This is the stage when children can tell you about their favourite story and when they begin to pick out well known words or phrases, e.g, once upon a time, in a dark, dark wood.
♦ Take turns to read bits of a favourite story. A whole story is too daunting for a new reader. Don't worry if your child has memorised words or phrases. This is an important part of learning to read. It gives a sense of satisfaction. Recognising words will soon follow once the story is familiar.
♦Talk about pictures and details that catch your child's interest. This will help with understanding the story and with guessing new words. Guessing is important when the child understands what the story is likely to say and chooses words which make sense.
♦ Run your finger under the words as you read together. In this way, words are seen and heard together.
♦ Don't make a fuss if your child can't read a word. Either say the word yourself or encourage your child to think about what it might say. Draw attention to the starting sound of the word. Don't get cross.
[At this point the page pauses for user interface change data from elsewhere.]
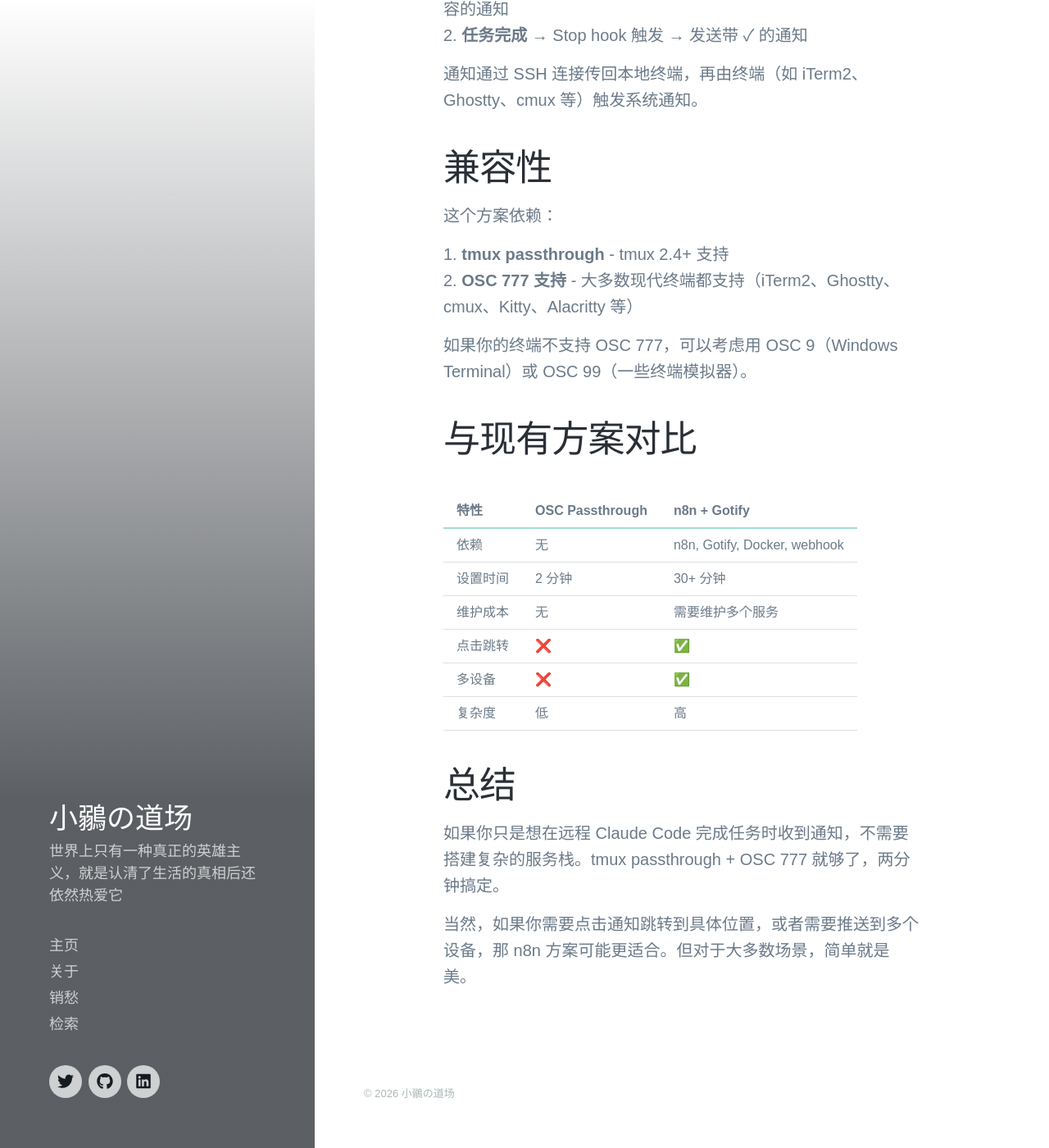
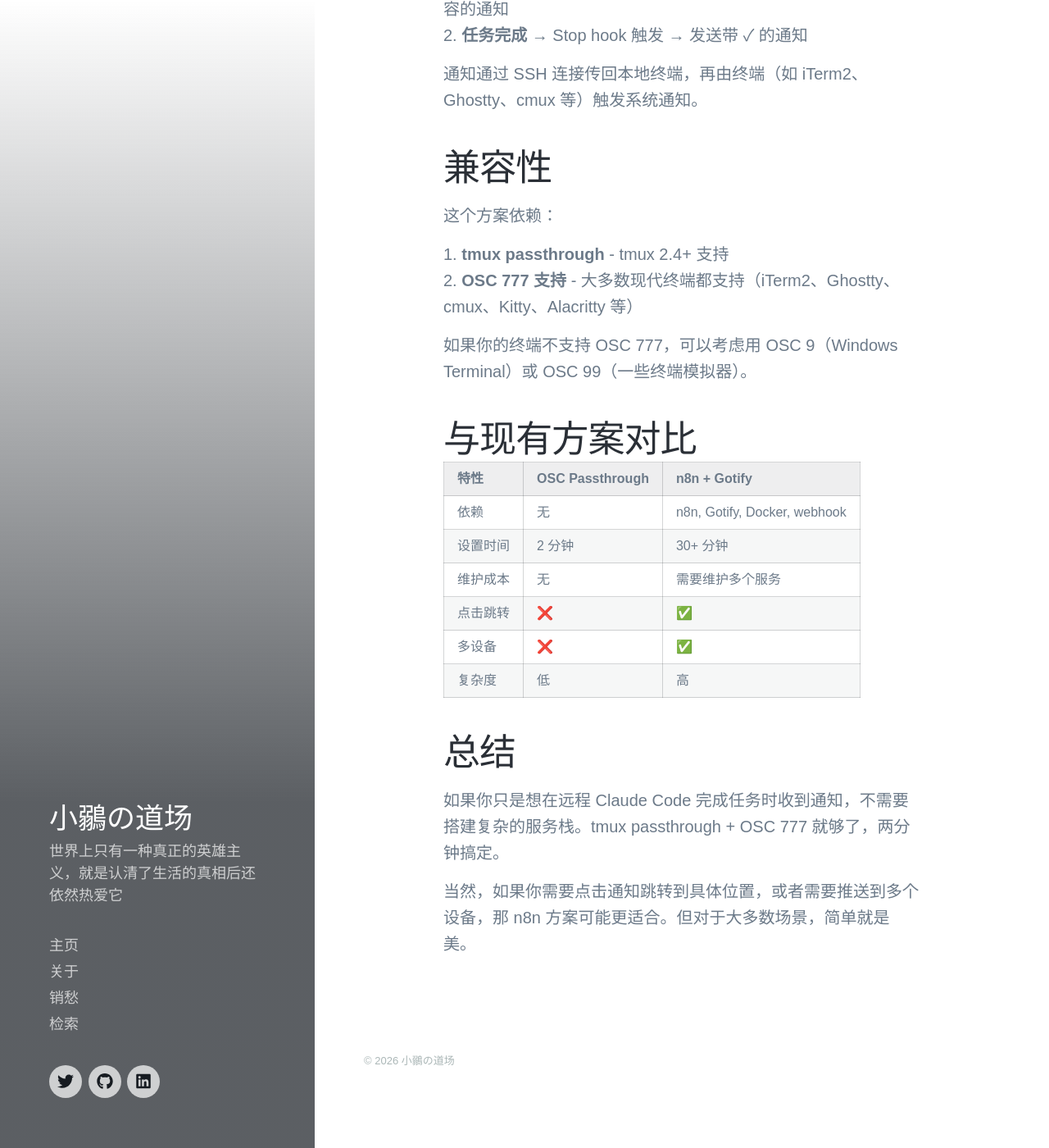
Before and after one commit to jamespan/ruodojo, a Jekyll site: the page built from _posts/2026-03-27-remote-claude-code-notifications.md, in a window 1280 px wide and 1400 px high, scrolled down 4883 px. Shown: the whole window at 82% size. Built offline with Jekyll 4.4.1, drawn with Linux system fonts in a browser that asks for light colours; some web fonts are replaced.

Commit message:
Improve table styles: add borders and zebra striping
- Add cell borders on all sides
- Add header background
- Add alternating row background colors
- Add hover highlight
- Use margin-left/right auto for centering

Co-Authored-By: Claude Opus 4.6 <noreply@anthropic.com>

```diff
--- a/_sass/_includes/_content.scss
+++ b/_sass/_includes/_content.scss
@@ -89,29 +89,26 @@
 		display: block;
 		width: 100%;
 		border-collapse: collapse;
-		margin: 20px auto;
-
-		@include mq(tabletp) {
-			margin: 30px auto;
-		}
-
-		@include mq(laptop) {
-			margin: 40px auto;
-		}
+		margin-left: auto;
+		margin-right: auto;
 
 		th, td {
 			padding: 12px 16px;
 			text-align: left;
-			border-bottom: 1px solid rgba($text-dark-color, 0.15);
+			border: 1px solid rgba($text-dark-color, 0.2);
 		}
 
 		th {
 			font-weight: $bold-weight;
-			border-bottom: 2px solid $accent-color;
+			background: rgba($text-dark-color, 0.08);
 		}
 
-		tr:hover {
-			background: rgba($accent-color, 0.05);
+		tbody tr:nth-child(even) {
+			background: rgba($text-dark-color, 0.04);
+		}
+
+		tbody tr:hover {
+			background: rgba($accent-color, 0.08);
 		}
 	}
 
```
At this stage it is more Important that your child enjoys sharing stories than getting every word right